Gigantic Crocodilian Fossil Found in Niger
An image of Sereno excavating the SuperCroc
Dr. Paul Sereno excavates the SuperCroc.

Photograph copyright Mike Hettwer

View the archived video.

You will need RealPlayer to view the Webcast.

Paleontologist Paul Sereno Details Discovery at Press Conference


Thursday, October 25

Dr. Paul Sereno, University of Chicago paleontologist and National Geographic Explorer-in-Residence, and Dr. Brady Barr, herpetologist and National Geographic reptile expert, announced today the discovery of the fossil remains of an enormous crocodilian that lived 110 million years ago in the African Sahara.

Nicknamed “SuperCroc,” the animal is believed to have reached 40 feet (12 meters) in length—the length of a city bus—making it one of the largest crocs that ever lived. SuperCroc lived alongside dinosaurs, perhaps feasting on them.

The discovery coincides with a scientific report on the find to be published by the journal Science, as part of the Science Express Web site.

Visit SuperCroc for more on this exciting discovery.

NEW   See the unveiling of the Sarcosuchos exhibit at National Geographic's museum, Explorers Hall.

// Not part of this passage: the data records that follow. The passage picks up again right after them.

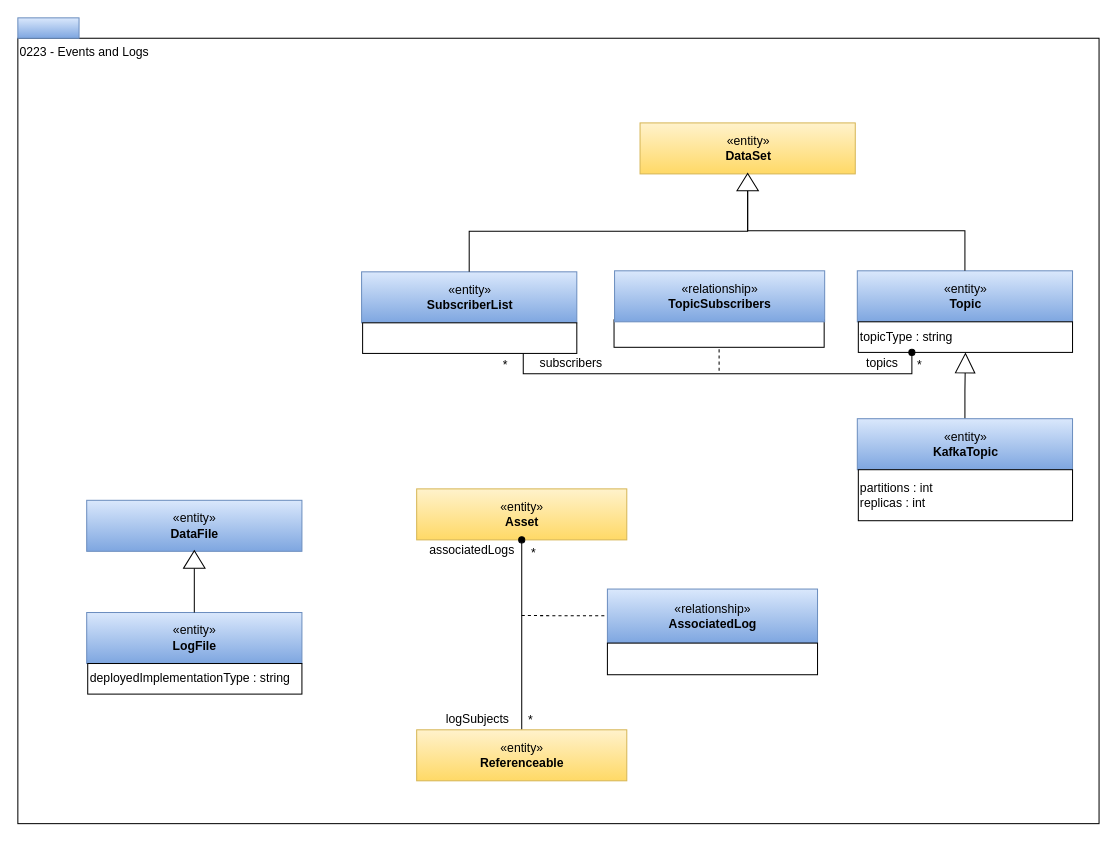
This is page "0223-Events-and-Logs" (11 of 21) of site/docs/types/2/area-2-assets.drawio from odpi/egeria-docs, a draw.io file, before an edit. Source tidied: cells renumbered, new cells numbered last; positions are measured from the earlier drawing's top-left corner, leaving out a move shared by most shapes. Both pictures are drawn from the tidied source at 102%, with x=0, y=0 at pixel (17, 17).
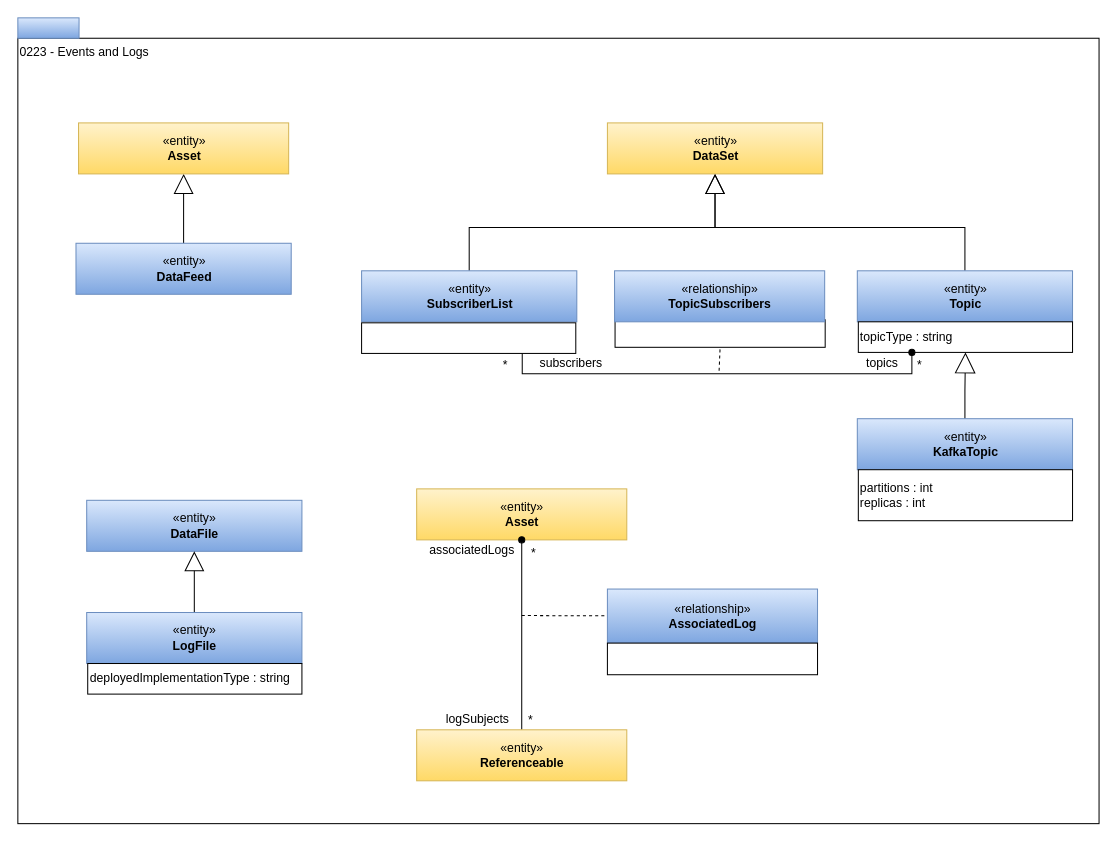
The same diagram, later.

Unchanged cells that the change refers to:
```xml
<mxCell id="4" value="«entity»&lt;br&gt;&lt;b&gt;DataFile&lt;/b&gt;" style="html=1;strokeColor=#6c8ebf;align=center;fillColor=#dae8fc;gradientColor=#7ea6e0;" parent="1" vertex="1">
  <mxGeometry x="67.5" y="473" width="211" height="50" as="geometry" />
</mxCell>
<mxCell id="5" value="«entity»&lt;br&gt;&lt;b&gt;LogFile&lt;/b&gt;" style="html=1;strokeColor=#6c8ebf;align=center;fillColor=#dae8fc;gradientColor=#7ea6e0;" parent="1" vertex="1">
  <mxGeometry x="67.5" y="583" width="211" height="50" as="geometry" />
</mxCell>
<mxCell id="9" value="«entity»&lt;br&gt;&lt;b&gt;Topic&lt;/b&gt;" style="html=1;strokeColor=#6c8ebf;align=center;fillColor=#dae8fc;gradientColor=#7ea6e0;" parent="1" vertex="1">
  <mxGeometry x="823" y="248" width="211" height="50" as="geometry" />
</mxCell>
```

Diff of the diagram source:
```diff
@@
+    <mxCell id="38" style="edgeStyle=orthogonalEdgeStyle;rounded=0;jettySize=auto;html=1;exitX=0.5;exitY=0;exitDx=0;exitDy=0;endArrow=block;endFill=0;endSize=17;" parent="1" edge="1" source="5" target="4">
+      <mxGeometry relative="1" as="geometry" />
+    </mxCell>
@@
-    <mxCell id="7" style="edgeStyle=orthogonalEdgeStyle;rounded=0;jettySize=auto;html=1;exitX=0;exitY=0.5;exitDx=0;exitDy=0;endArrow=none;endFill=0;" parent="1" edge="1" source="8" target="5">
-      <mxGeometry relative="1" as="geometry" />
-    </mxCell>
-    <mxCell id="8" style="triangle;whiteSpace=wrap;html=1;strokeColor=#000000;gradientColor=#ffffff;align=center;rotation=-90;" parent="1" vertex="1">
-      <mxGeometry x="164.5" y="520.5" width="17" height="21" as="geometry" />
-    </mxCell>
+    <mxCell id="39" style="edgeStyle=orthogonalEdgeStyle;rounded=0;jettySize=auto;html=1;exitX=0.5;exitY=0;exitDx=0;exitDy=0;endArrow=block;endFill=0;endSize=17;" parent="1" edge="1" source="9" target="11">
+      <mxGeometry relative="1" as="geometry" />
+    </mxCell>
@@
     <mxCell id="11" value="«entity»&lt;br&gt;&lt;b&gt;DataSet&lt;/b&gt;" style="html=1;strokeColor=#d6b656;align=center;fillColor=#fff2cc;gradientColor=#ffd966;" parent="1" vertex="1">
-      <mxGeometry x="610" y="103" width="211" height="50" as="geometry" />
+      <mxGeometry x="578" y="103" width="211" height="50" as="geometry" />
     </mxCell>
+    <mxCell id="40" style="edgeStyle=orthogonalEdgeStyle;rounded=0;jettySize=auto;html=1;exitX=0.5;exitY=0;exitDx=0;exitDy=0;endArrow=block;endFill=0;endSize=17;" parent="1" edge="1" source="12" target="11">
+      <mxGeometry relative="1" as="geometry" />
+    </mxCell>
     <mxCell id="12" value="«entity»&lt;br&gt;&lt;b&gt;SubscriberList&lt;/b&gt;" style="html=1;strokeColor=#6c8ebf;align=center;fillColor=#dae8fc;gradientColor=#7ea6e0;" parent="1" vertex="1">
-      <mxGeometry x="337" y="249" width="211" height="50" as="geometry" />
+      <mxGeometry x="337" y="248" width="211" height="50" as="geometry" />
     </mxCell>
     <mxCell id="13" style="rounded=0;whiteSpace=wrap;html=1;strokeColor=#000000;gradientColor=#ffffff;align=left;" parent="1" vertex="1">
-      <mxGeometry x="338" y="299" width="210" height="30" as="geometry" />
+      <mxGeometry x="337" y="299" width="210" height="30" as="geometry" />
     </mxCell>
-    <mxCell id="14" style="edgeStyle=orthogonalEdgeStyle;rounded=0;jettySize=auto;html=1;exitX=0;exitY=0.5;exitDx=0;exitDy=0;endArrow=none;endFill=0;" parent="1" edge="1" source="16" target="9">
-      <mxGeometry relative="1" as="geometry" />
-    </mxCell>
-    <mxCell id="15" style="edgeStyle=orthogonalEdgeStyle;rounded=0;jettySize=auto;html=1;exitX=0;exitY=0.5;exitDx=0;exitDy=0;endArrow=none;endFill=0;" parent="1" edge="1" source="16" target="12">
-      <mxGeometry relative="1" as="geometry" />
-    </mxCell>
-    <mxCell id="16" style="triangle;whiteSpace=wrap;html=1;strokeColor=#000000;gradientColor=#ffffff;align=center;rotation=-90;" parent="1" vertex="1">
-      <mxGeometry x="707" y="150.5" width="17" height="21" as="geometry" />
-    </mxCell>
@@
     <mxCell id="19" style="rounded=0;whiteSpace=wrap;html=1;strokeColor=#000000;gradientColor=#ffffff;align=left;" parent="1" vertex="1">
-      <mxGeometry x="584.5" y="296" width="206" height="27" as="geometry" />
+      <mxGeometry x="585.5" y="296" width="206" height="27" as="geometry" />
     </mxCell>
@@
+    <mxCell id="41" style="edgeStyle=orthogonalEdgeStyle;rounded=0;jettySize=auto;html=1;endArrow=block;endFill=0;endSize=17;" parent="1" edge="1" source="42" target="43">
+      <mxGeometry relative="1" as="geometry" />
+    </mxCell>
+    <mxCell id="42" value="«entity»&lt;br&gt;&lt;b&gt;DataFeed&lt;/b&gt;" style="html=1;strokeColor=#6c8ebf;align=center;fillColor=#dae8fc;gradientColor=#7ea6e0;" parent="1" vertex="1">
+      <mxGeometry x="57" y="221" width="211" height="50" as="geometry" />
+    </mxCell>
+    <mxCell id="43" value="«entity»&lt;br&gt;&lt;b&gt;Asset&lt;/b&gt;" style="html=1;strokeColor=#d6b656;align=center;fillColor=#fff2cc;gradientColor=#ffd966;" parent="1" vertex="1">
+      <mxGeometry x="59.5" y="103" width="206" height="50" as="geometry" />
+    </mxCell>
```
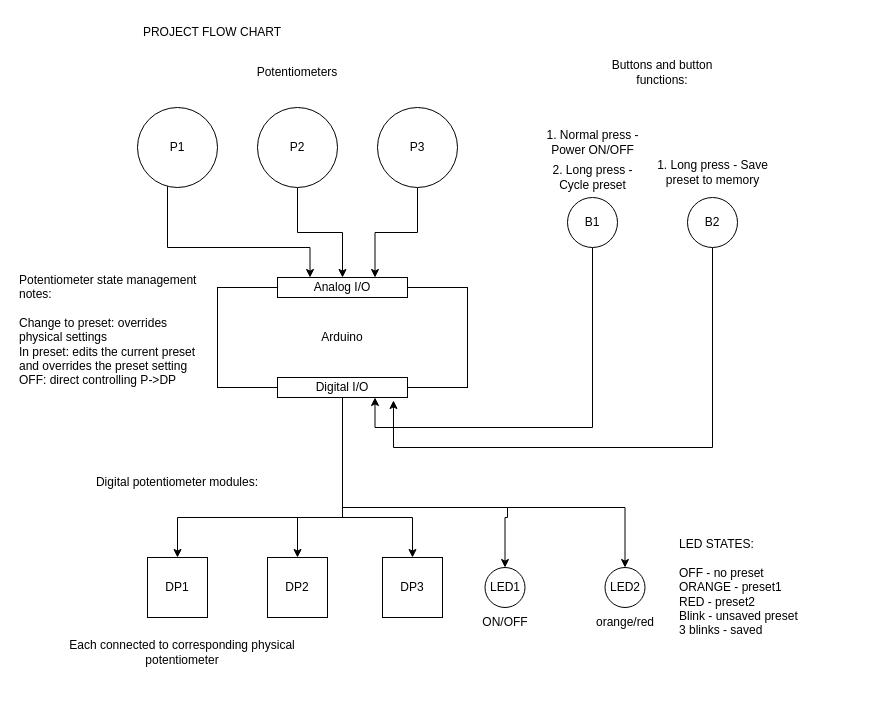
Earlier version of the draw.io diagram pedal_project_flow_chart.drawio (hansimb/pedal-controller-prototype). Source tidied: cells renumbered, new cells numbered last; positions are measured from the earlier drawing's top-left corner, leaving out a move shared by most shapes. Both pictures are drawn from the tidied source at 100%, with x=0, y=0 at pixel (17, 17).
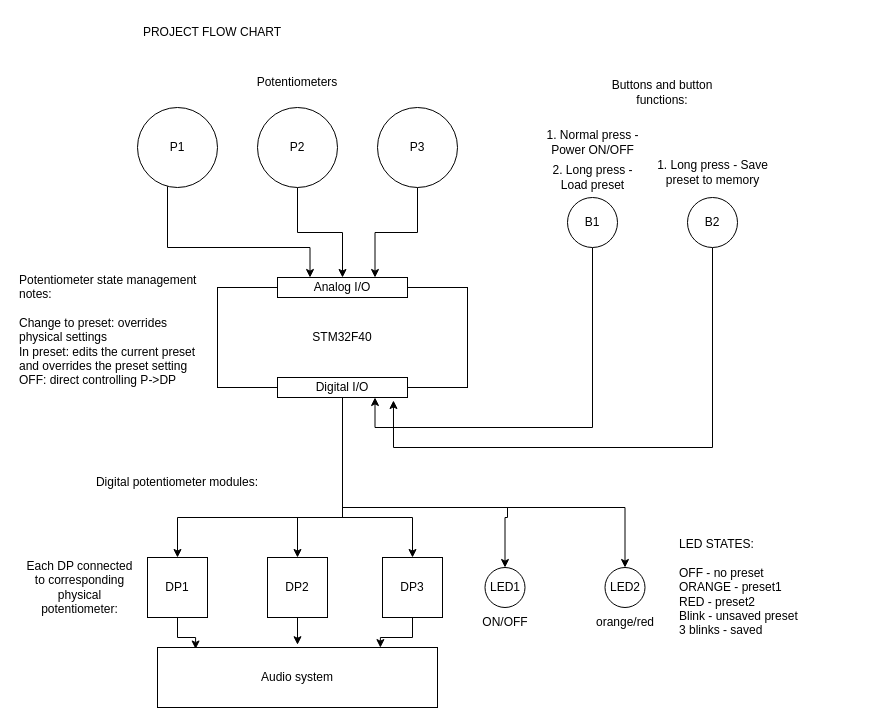
Above is the later version.

Unchanged cells that the change refers to:
```xml
<mxCell id="27" value="DP1" style="whiteSpace=wrap;html=1;" parent="1" vertex="1">
  <mxGeometry x="130" y="540" width="60" height="60" as="geometry" />
</mxCell>
<mxCell id="28" value="DP2" style="whiteSpace=wrap;html=1;" parent="1" vertex="1">
  <mxGeometry x="250" y="540" width="60" height="60" as="geometry" />
</mxCell>
<mxCell id="29" value="DP3" style="whiteSpace=wrap;html=1;" parent="1" vertex="1">
  <mxGeometry x="365" y="540" width="60" height="60" as="geometry" />
</mxCell>
```

The edit, as a diff of the source:
```diff
@@
     <mxCell id="8" value="Potentiometers" style="text;html=1;whiteSpace=wrap;strokeColor=none;fillColor=none;align=center;verticalAlign=middle;rounded=0;" parent="1" vertex="1">
-      <mxGeometry x="250" y="40" width="60" height="30" as="geometry" />
+      <mxGeometry x="250" y="50" width="60" height="30" as="geometry" />
     </mxCell>
-    <mxCell id="9" value="Arduino" style="rounded=0;whiteSpace=wrap;html=1;" parent="1" vertex="1">
+    <mxCell id="9" value="STM32F40" style="rounded=0;whiteSpace=wrap;html=1;" parent="1" vertex="1">
       <mxGeometry x="200" y="270" width="250" height="100" as="geometry" />
     </mxCell>
@@
     <mxCell id="15" value="Buttons and button functions:" style="text;html=1;whiteSpace=wrap;strokeColor=none;fillColor=none;align=center;verticalAlign=middle;rounded=0;" parent="1" vertex="1">
-      <mxGeometry x="570" y="40" width="150" height="30" as="geometry" />
+      <mxGeometry x="570" y="60" width="150" height="30" as="geometry" />
     </mxCell>
@@
-    <mxCell id="17" value="2. Long press - Cycle preset" style="text;html=1;whiteSpace=wrap;strokeColor=none;fillColor=none;align=center;verticalAlign=middle;rounded=0;" parent="1" vertex="1">
-      <mxGeometry x="517.5" y="145" width="115" height="30" as="geometry" />
+    <mxCell id="17" value="2. Long press - Load preset" style="text;html=1;whiteSpace=wrap;strokeColor=none;fillColor=none;align=center;verticalAlign=middle;rounded=0;" parent="1" vertex="1">
+      <mxGeometry x="523.8" y="145" width="102.5" height="30" as="geometry" />
     </mxCell>
@@
-    <mxCell id="30" value="Each connected to corresponding physical potentiometer" style="text;html=1;whiteSpace=wrap;strokeColor=none;fillColor=none;align=center;verticalAlign=middle;rounded=0;" parent="1" vertex="1">
-      <mxGeometry x="20" y="620" width="290" height="30" as="geometry" />
+    <mxCell id="30" value="Each DP connected to corresponding physical potentiometer:" style="text;html=1;whiteSpace=wrap;strokeColor=none;fillColor=none;align=center;verticalAlign=middle;rounded=0;" parent="1" vertex="1">
+      <mxGeometry x="5" y="520" width="115" height="100" as="geometry" />
     </mxCell>
@@
+    <mxCell id="37" value="Audio system" style="rounded=0;whiteSpace=wrap;html=1;" parent="1" vertex="1">
+      <mxGeometry x="140" y="630" width="280" height="60" as="geometry" />
+    </mxCell>
+    <mxCell id="38" style="edgeStyle=orthogonalEdgeStyle;rounded=0;jettySize=auto;html=1;entryX=0.136;entryY=0.025;entryDx=0;entryDy=0;entryPerimeter=0;" parent="1" edge="1" source="27" target="37">
+      <mxGeometry relative="1" as="geometry" />
+    </mxCell>
+    <mxCell id="39" style="edgeStyle=orthogonalEdgeStyle;rounded=0;jettySize=auto;html=1;entryX=0.5;entryY=-0.046;entryDx=0;entryDy=0;entryPerimeter=0;" parent="1" edge="1" source="28" target="37">
+      <mxGeometry relative="1" as="geometry" />
+    </mxCell>
+    <mxCell id="40" style="edgeStyle=orthogonalEdgeStyle;rounded=0;jettySize=auto;html=1;entryX=0.796;entryY=0.002;entryDx=0;entryDy=0;entryPerimeter=0;" parent="1" edge="1" source="29" target="37">
+      <mxGeometry relative="1" as="geometry" />
+    </mxCell>
```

Additional Resources
Read the Press Release
Project Exploration (home of the SuperCroc)
Dinorama (feature)
Dinosaur Eggs (feature)
DinoQuest Sahara (feature)